(Doubleclick on the pictures to see the larger image - use the back button to return.)
Before: Rumsey Bridge across Cache Creek - access blocked by huge debris pile, Spring 2010.
After more than a year of negotiations we were able develop a workable solution with the cooperation of the landowners. Impetus for resolving the easement blockage originated from two concerned paddlers - Shawn O'Brien of Ukiah (myself) and attorney Walter (“Lee”)) Schmelter of Sacramento - but we would not have been successful without the assistance of many others. Several groups and individuals made significant contributions of time and effort to this project, including Yolo County; the California Conservation Corps (which built the access path as a community service project); Senator Mike Thompson's office; Andrew Fulks of Tuleyome; the California State Land Commission; attorney John Holland; and the local residents of Rumsey.

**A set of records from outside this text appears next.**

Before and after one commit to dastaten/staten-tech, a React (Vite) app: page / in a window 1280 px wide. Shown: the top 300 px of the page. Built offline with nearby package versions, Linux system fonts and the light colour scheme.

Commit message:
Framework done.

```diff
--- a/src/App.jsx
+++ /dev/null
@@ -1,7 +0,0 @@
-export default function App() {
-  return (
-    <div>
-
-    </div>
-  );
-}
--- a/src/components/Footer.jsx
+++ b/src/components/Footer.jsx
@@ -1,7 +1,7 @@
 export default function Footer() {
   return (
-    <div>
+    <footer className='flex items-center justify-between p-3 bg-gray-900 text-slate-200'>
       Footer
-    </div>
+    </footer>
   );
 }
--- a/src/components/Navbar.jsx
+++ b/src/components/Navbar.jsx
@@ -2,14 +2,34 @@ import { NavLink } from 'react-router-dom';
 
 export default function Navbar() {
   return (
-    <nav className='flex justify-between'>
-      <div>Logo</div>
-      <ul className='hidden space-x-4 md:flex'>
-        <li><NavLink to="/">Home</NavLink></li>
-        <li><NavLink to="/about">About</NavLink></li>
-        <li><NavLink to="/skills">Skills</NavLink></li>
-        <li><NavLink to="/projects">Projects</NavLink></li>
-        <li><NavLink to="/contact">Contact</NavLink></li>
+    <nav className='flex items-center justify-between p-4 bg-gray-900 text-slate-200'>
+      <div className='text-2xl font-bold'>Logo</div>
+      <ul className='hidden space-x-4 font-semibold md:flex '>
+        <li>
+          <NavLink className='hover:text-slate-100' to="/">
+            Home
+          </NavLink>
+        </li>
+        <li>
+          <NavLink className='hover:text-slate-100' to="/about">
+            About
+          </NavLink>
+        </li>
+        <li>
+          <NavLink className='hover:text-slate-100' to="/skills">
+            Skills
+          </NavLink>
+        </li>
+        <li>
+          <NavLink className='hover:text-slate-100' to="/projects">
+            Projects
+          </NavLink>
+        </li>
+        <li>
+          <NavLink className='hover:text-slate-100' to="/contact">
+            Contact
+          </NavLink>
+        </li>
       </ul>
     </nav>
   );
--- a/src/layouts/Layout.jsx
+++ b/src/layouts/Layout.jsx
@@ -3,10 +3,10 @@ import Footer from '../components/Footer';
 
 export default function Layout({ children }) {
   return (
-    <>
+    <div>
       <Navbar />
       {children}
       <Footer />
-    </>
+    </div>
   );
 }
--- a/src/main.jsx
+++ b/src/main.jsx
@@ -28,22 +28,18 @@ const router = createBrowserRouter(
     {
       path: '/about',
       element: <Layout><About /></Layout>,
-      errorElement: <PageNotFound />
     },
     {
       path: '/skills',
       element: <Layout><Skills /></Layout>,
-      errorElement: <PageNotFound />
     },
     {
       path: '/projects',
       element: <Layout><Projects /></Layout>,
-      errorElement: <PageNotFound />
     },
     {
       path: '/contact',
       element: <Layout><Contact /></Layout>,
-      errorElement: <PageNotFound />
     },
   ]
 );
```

All were all pivotal players.
During: California Conservation Corps clearing the easement January 12-13, 2012.
The newly designated path, construction gifted by the California Conservation Corps, is across the river from Rumsey, on river-left, upriver and parallel to the bridge. The landowners agreed to a ten-foot wide path - though the recorded Hwy. 41 easement
extends but three feet on either side of the bridge. One good wide path is a better arrangement for all. Public parking is permitted on the upstream side of the bridge, and is discouraged on the downstream side of bridge. Of course, use discretion when deciding how many vehicles can park along the road. Plentiful and visible parking is available a short walk away at the Rumsey Post Office on Route 16. When putting-in or taking-out please stay within the ten-foot wide path parallel to the bridge, being mindful of private property.
The Bureau of Land Management (“BLM”) donated "Pack it in Pack It Out" signs, which were reworked by Yolo County Maintenance Dept. However, no maintenance of this site is planned by Yolo County. Fellow river-users (as always) are strongly encouraged to help maintain this access point, including trash removal and control of vegetation overgrowth along the existing path while respecting private property. Invasive non-native tamarisk trees are an issue at this site: Historic photos show that without maintenance it took less than six years for tamarisk to completely overtake this site. Many thanks to all the individuals who contributed to this positive outcome by posting our letters, providing historical usage statements and photographs and providing many important contacts we could not easily have made on our own.
After: Newly designated agreed access path at Rumsey Bridge.
Shawn O'Brien (firstname.lastname@example.org)
Lee Schmelter, Attorney at Law (email@example.com)
65 Thirty Sixth Way, Sacramento, Ca. 95819
Phone: 916 457.9001
FAX: 916 457.3200
For more information:
• (update) As rivers flow, so should public access - Editorials - Sacramento Bee 27march2012
• (update) California creeks, levees may be next battleground for public access - Sacramento Bee 25march2012.
• Cache Creek access issues at Rumsey Bridge - Letters needed to document history of public usage 04dec2010.
• Cache Creek Wild and Scenic - Whitewater Paddleboating Overview.
• Securing paddleboater's legal rights to whitewater river kayaking, rafting and canoeing in California and Nevada.
• West Coast River Touring - Rogue River Canyon and South, 1974. (pg. 197-201, book describes Cache Creek boating, including access at Rumsey Bridge)
Tags: river access, Cache Creek, Yolo County, California, river map, kayaking, rafting, canoeing, paddlesports, paddle boating, whitewater, river, wild and scenic, Capay Valley.